23 JANUARY 1909, Page 2

The passage we have just quoted is as sound politically

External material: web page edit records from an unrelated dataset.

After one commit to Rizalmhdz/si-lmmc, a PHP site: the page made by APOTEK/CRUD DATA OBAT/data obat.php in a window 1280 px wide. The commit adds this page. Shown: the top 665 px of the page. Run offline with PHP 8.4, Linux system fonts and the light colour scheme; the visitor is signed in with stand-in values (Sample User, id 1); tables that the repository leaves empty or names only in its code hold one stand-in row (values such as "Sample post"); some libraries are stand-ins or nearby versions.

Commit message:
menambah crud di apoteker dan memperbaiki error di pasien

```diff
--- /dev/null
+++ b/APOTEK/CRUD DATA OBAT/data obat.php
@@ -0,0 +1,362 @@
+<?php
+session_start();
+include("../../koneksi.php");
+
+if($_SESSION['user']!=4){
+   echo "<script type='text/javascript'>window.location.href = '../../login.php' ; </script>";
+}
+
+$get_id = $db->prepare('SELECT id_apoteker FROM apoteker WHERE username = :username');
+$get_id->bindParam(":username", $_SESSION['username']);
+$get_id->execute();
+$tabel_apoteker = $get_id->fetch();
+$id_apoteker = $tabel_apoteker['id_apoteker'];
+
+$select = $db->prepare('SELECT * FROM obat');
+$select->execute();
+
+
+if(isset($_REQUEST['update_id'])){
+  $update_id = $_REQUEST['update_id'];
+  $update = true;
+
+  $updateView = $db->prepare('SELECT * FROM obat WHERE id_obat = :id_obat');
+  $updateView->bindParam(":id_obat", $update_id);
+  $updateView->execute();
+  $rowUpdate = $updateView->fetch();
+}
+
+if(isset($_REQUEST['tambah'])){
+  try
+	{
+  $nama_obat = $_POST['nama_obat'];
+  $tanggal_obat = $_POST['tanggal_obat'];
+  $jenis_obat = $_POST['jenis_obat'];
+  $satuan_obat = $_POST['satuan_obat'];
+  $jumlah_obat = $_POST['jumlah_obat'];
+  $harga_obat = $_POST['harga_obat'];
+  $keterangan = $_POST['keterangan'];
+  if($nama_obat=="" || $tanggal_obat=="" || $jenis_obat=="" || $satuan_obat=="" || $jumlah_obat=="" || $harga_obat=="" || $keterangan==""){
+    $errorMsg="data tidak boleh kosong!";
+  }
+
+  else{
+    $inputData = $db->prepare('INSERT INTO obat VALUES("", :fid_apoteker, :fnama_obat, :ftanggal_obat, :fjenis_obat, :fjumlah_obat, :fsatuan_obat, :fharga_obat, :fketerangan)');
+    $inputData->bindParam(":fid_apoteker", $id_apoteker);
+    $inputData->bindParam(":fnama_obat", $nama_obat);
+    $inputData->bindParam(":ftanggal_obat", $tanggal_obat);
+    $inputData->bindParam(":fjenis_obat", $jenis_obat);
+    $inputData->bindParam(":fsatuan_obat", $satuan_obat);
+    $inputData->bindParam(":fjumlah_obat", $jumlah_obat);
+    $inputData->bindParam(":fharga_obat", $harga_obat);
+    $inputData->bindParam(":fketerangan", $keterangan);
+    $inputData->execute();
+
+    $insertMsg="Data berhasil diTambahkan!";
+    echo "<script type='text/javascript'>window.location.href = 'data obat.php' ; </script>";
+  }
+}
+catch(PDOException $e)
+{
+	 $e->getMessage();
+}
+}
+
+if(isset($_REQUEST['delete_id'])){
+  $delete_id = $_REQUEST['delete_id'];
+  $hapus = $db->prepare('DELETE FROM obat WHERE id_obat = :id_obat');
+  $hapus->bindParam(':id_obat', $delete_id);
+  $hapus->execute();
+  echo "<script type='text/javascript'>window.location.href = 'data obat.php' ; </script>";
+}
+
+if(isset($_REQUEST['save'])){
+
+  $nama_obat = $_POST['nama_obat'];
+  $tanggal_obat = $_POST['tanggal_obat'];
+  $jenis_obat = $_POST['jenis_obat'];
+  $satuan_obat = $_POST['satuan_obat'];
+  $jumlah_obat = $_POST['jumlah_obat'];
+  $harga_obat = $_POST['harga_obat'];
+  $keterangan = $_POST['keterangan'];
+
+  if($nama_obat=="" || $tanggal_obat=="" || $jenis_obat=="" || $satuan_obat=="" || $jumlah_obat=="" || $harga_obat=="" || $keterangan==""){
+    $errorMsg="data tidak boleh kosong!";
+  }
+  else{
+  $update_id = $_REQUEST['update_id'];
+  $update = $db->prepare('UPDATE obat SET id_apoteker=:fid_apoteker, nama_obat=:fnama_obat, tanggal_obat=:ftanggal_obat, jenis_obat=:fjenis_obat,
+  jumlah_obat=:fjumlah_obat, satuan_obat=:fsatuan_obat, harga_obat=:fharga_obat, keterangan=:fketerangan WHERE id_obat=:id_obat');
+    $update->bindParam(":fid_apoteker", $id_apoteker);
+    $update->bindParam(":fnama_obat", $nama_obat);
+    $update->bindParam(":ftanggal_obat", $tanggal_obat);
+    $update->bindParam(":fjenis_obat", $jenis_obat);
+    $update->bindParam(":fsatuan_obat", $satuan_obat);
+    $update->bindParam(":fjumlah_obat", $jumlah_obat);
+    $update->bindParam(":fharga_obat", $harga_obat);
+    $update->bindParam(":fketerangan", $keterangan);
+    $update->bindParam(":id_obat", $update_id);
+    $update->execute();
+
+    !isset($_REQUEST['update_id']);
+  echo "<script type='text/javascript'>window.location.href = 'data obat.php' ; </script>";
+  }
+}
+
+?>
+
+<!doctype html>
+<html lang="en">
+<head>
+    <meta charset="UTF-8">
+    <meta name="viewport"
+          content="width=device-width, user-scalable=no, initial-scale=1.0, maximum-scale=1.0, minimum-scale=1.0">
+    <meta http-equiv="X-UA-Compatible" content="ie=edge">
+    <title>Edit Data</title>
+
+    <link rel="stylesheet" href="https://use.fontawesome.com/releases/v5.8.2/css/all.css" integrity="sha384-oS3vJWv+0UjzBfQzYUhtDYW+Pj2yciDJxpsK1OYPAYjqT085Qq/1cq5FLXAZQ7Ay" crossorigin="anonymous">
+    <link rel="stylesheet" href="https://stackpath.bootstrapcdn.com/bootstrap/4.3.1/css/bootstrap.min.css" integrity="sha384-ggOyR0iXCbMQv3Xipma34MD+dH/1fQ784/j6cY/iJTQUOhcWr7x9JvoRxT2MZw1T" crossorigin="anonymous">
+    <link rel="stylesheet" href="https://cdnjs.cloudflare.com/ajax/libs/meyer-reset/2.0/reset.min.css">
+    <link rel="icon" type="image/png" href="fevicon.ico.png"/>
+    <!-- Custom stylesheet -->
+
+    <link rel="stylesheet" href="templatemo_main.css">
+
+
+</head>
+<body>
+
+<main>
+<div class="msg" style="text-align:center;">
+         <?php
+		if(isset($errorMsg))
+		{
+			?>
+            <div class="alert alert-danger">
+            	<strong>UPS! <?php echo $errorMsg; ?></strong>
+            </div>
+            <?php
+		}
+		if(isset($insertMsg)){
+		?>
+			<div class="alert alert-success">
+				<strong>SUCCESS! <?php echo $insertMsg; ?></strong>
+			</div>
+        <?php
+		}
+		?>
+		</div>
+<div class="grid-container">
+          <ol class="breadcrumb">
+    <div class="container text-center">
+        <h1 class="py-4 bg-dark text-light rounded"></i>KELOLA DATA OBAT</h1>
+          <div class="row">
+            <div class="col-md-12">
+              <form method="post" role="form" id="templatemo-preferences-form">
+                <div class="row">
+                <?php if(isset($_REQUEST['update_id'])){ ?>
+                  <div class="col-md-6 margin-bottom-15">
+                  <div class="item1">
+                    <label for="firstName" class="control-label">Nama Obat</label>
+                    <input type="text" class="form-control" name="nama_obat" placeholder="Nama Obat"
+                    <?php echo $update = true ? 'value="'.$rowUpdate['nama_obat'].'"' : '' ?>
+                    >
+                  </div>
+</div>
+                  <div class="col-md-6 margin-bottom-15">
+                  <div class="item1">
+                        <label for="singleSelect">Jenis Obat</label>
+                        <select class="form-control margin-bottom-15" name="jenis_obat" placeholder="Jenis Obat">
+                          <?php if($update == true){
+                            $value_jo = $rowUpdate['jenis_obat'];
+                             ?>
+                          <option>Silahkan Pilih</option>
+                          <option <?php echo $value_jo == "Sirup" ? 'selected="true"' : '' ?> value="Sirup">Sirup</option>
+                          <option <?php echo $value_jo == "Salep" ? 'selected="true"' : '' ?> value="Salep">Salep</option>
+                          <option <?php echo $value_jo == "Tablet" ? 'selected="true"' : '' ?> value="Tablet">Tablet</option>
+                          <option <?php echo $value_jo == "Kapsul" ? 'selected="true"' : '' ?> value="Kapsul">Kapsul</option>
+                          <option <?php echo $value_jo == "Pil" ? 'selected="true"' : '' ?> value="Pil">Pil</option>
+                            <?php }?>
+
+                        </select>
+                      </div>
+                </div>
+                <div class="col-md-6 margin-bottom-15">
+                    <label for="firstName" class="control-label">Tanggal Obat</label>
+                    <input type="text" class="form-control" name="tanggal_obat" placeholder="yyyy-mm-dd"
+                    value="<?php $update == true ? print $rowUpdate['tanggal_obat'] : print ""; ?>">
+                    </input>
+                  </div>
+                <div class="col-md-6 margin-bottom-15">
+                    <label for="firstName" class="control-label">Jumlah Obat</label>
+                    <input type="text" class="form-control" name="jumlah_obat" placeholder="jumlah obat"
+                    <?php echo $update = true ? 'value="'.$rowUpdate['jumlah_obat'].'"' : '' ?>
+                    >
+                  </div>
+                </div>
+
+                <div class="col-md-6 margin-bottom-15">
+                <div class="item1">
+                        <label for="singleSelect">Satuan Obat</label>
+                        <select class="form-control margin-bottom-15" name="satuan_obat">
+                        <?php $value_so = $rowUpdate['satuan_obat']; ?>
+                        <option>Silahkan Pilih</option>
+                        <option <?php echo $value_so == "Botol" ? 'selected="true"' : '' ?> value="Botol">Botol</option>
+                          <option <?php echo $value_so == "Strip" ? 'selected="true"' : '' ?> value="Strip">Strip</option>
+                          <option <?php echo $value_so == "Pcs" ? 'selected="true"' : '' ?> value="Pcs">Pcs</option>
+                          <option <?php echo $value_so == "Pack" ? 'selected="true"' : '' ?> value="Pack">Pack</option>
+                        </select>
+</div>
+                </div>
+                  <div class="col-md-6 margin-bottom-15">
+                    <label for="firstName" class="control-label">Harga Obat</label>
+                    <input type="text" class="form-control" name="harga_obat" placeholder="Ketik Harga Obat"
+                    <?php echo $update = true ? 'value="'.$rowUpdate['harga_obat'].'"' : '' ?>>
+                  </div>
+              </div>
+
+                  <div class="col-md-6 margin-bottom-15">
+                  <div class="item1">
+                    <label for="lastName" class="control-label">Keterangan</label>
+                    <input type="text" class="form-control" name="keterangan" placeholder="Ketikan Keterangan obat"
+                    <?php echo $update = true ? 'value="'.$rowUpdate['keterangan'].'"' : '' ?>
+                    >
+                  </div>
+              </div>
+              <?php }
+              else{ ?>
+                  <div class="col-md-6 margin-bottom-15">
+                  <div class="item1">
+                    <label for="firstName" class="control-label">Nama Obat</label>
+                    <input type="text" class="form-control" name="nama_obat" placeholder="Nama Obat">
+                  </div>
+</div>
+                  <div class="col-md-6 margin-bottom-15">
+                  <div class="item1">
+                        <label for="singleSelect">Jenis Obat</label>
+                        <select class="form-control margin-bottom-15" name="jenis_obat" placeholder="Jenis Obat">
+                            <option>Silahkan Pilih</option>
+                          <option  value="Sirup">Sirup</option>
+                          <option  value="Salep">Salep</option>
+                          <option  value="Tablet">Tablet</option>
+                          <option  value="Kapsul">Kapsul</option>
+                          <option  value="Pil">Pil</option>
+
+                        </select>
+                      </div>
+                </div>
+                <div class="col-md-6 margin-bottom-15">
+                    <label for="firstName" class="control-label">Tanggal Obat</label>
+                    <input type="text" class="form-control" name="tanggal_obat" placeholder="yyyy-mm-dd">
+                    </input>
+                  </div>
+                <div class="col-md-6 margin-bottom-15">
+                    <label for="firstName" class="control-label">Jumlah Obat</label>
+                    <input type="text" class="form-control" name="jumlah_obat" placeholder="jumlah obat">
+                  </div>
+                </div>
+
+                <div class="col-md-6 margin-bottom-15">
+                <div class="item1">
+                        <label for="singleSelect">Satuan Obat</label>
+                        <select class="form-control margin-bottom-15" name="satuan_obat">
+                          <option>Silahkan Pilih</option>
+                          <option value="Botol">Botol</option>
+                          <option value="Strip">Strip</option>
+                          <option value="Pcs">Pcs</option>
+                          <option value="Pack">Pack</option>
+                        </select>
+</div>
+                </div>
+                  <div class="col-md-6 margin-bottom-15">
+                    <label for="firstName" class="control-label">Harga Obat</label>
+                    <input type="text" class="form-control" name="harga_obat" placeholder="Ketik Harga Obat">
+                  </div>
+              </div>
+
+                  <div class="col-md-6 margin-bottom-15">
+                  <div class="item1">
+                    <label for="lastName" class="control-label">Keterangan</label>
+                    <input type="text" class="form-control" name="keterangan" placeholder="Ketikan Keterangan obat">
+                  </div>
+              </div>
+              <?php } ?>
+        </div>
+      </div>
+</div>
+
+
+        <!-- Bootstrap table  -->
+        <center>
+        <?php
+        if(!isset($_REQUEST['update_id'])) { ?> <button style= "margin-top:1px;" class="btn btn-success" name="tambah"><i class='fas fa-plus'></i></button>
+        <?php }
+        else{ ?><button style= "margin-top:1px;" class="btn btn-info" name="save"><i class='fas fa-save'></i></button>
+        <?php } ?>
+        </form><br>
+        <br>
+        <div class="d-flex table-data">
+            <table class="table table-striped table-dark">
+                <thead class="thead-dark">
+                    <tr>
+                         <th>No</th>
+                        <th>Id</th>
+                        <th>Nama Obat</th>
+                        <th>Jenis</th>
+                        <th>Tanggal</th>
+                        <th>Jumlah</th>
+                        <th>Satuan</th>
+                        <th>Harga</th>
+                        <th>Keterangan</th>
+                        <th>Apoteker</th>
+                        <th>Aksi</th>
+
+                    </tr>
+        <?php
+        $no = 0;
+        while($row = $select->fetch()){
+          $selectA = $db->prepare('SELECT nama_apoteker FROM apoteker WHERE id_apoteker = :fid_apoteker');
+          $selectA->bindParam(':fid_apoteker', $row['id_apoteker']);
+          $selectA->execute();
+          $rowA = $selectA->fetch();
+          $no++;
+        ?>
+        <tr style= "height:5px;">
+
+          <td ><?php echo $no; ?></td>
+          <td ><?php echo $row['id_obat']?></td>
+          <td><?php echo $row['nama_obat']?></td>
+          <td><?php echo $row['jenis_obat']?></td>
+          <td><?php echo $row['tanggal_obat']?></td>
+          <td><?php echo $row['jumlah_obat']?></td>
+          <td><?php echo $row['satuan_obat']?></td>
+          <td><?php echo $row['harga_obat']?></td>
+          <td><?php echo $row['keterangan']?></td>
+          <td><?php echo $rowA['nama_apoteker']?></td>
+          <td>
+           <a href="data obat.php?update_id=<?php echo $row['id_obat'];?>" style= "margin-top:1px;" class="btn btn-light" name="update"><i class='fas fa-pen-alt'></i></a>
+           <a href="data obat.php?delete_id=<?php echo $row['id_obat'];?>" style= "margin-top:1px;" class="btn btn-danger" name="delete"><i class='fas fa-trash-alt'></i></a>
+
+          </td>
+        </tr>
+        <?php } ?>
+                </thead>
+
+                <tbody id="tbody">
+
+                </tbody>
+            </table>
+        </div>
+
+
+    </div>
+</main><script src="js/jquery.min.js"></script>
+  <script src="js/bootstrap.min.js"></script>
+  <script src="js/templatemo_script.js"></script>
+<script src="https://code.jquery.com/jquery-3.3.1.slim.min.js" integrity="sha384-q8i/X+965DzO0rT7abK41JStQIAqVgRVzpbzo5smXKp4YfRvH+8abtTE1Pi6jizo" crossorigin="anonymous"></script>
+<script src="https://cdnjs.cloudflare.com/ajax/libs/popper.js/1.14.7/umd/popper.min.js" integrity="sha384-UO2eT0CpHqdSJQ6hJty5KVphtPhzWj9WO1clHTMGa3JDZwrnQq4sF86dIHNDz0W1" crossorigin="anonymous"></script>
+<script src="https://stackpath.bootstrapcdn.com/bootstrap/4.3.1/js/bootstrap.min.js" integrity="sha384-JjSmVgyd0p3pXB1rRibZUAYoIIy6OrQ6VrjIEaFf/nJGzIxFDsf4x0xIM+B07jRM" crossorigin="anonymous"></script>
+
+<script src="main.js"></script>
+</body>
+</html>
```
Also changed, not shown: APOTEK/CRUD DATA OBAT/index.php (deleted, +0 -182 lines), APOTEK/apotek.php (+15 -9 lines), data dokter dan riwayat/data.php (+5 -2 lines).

as morally, and we do not doubt that the effect on Turkish opinion was as Lord Cromer describes, and that to it wo owe a good deal of the sympathy now shown to Britain by the Young Turks. We must not forget, however, another reason why the Young Turks feel such a strong debt of gratitude to this country, though it was a reason which Lord Cromer could not allude to himself. A very great deal of that grati- tude is due to the fact that Lord Cromer, in spite of the tremendous pressure that was put upon him, steadily refused to yield up the Turkish political refugees who had fled from the shameful tyranny practised at Constantinople under the old regime and had sought safety in Egypt. It is no secret that every effort was made to induce Lord Cromer not to allow Egypt to be an asylum for Turkish patriots. In spite of the fact that to have yielded them up might often have made his task in Egypt much easier, he steadily refused to do so.